Stored data entries:
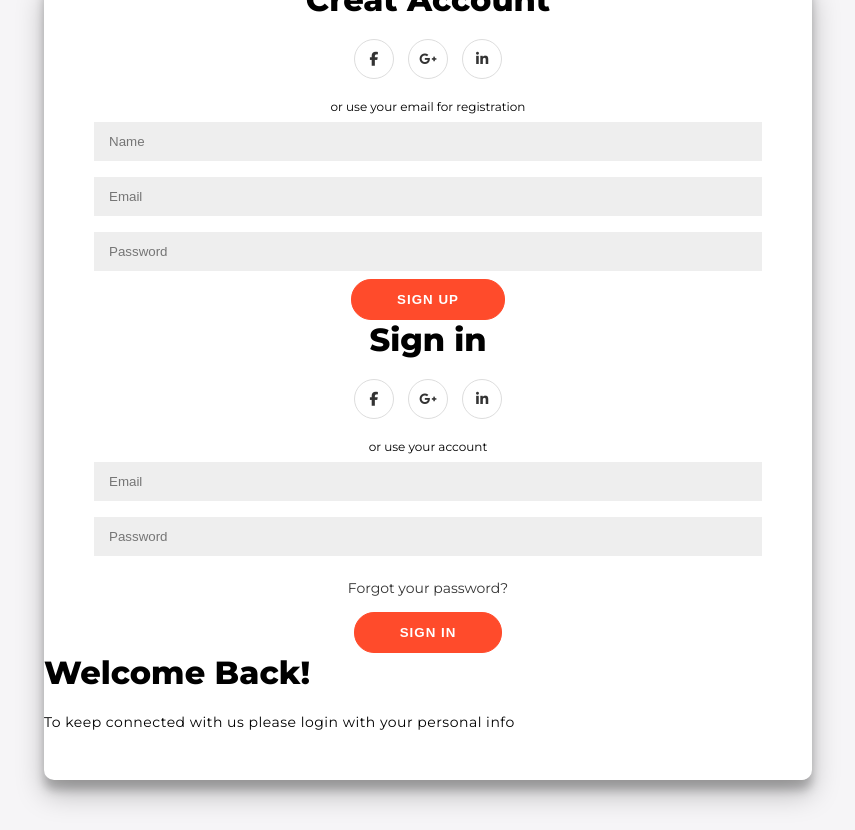
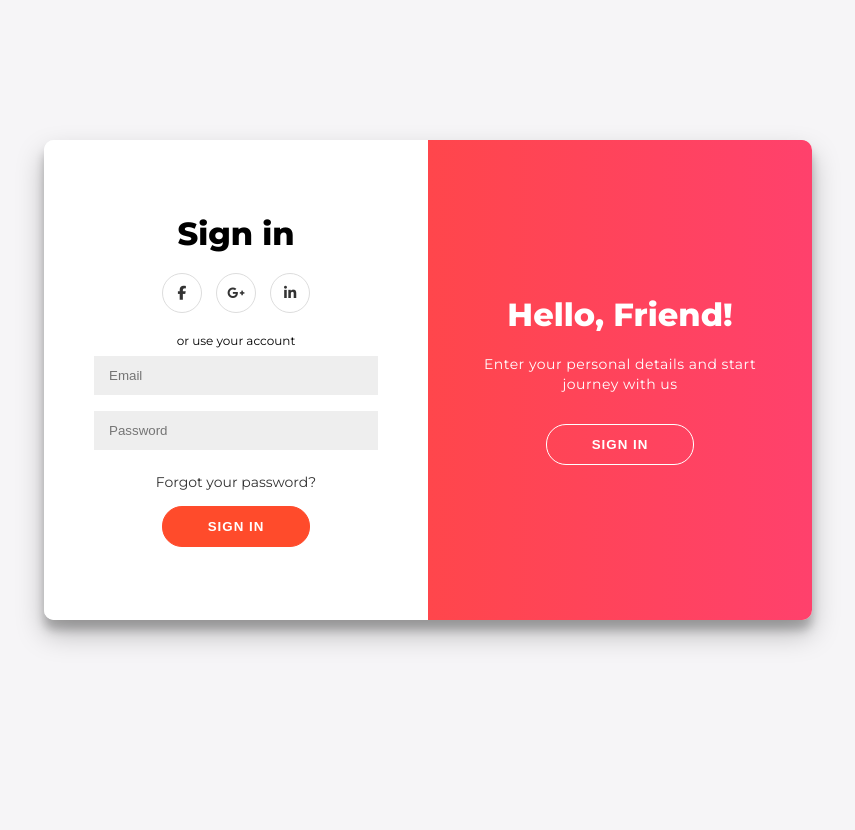
Before and after one commit to MhmodTayel/Slider-Sign-In-Sign-Up-Form, a plain HTML site: page index.html in a window 1280 px wide. Shown: the whole page, without its empty margins (212-1067 px from the left). Drawn offline with Linux system fonts and the light colour scheme.

Commit message:
done with css

```diff
--- a/style.css
+++ b/style.css
@@ -107,3 +107,71 @@ button.ghost {
   background: transparent;
   border-color: #fff;
 }
+
+.form-container {
+  position: absolute;
+  top: 0;
+  height: 100%;
+  transition: all 0.6s ease-in-out;
+}
+
+.sign-in-container {
+  left: 0;
+  width: 50%;
+  z-index: 2;
+}
+
+.sign-up-container {
+  left: 0;
+  width: 50%;
+  opacity: 0;
+  z-index: 1;
+}
+
+.overlay-container {
+  position: absolute;
+  top: 0;
+  left: 50%;
+  width: 50%;
+  height: 100%;
+  overflow: hidden;
+  transition: transofrm 0.6s ease-in-out;
+  z-index: 100;
+}
+
+.overlay {
+  background: #ff416c;
+  background: linear-gradient(to right, #ff4b2b, #ff416c) no-repeat 0 0 / cover;
+  color: #fff;
+  position: relative;
+  left: -100%;
+  height: 100%;
+  width: 200%;
+  transform: translateX(0);
+  transition: transform 0.6s ease-in-out;
+}
+
+.overlay-panel {
+  position: absolute;
+  top: 0;
+  display: flex;
+  flex-direction: column;
+  justify-content: center;
+  align-items: center;
+  padding: 0 40px;
+  height: 100%;
+  width: 50%;
+  text-align: center;
+  transform: translateX(0);
+  transition: transform .6s ease-in-out;
+}
+
+.overlay-right {
+  right: 0;
+  transform: translateX(0);
+}
+
+
+.overlay-left {
+  transform: translateX(-20%);
+}
```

◆ Exercise details: How many lines of these entries contain the string "align"? Reply with the number alone.

◆ Task response: 2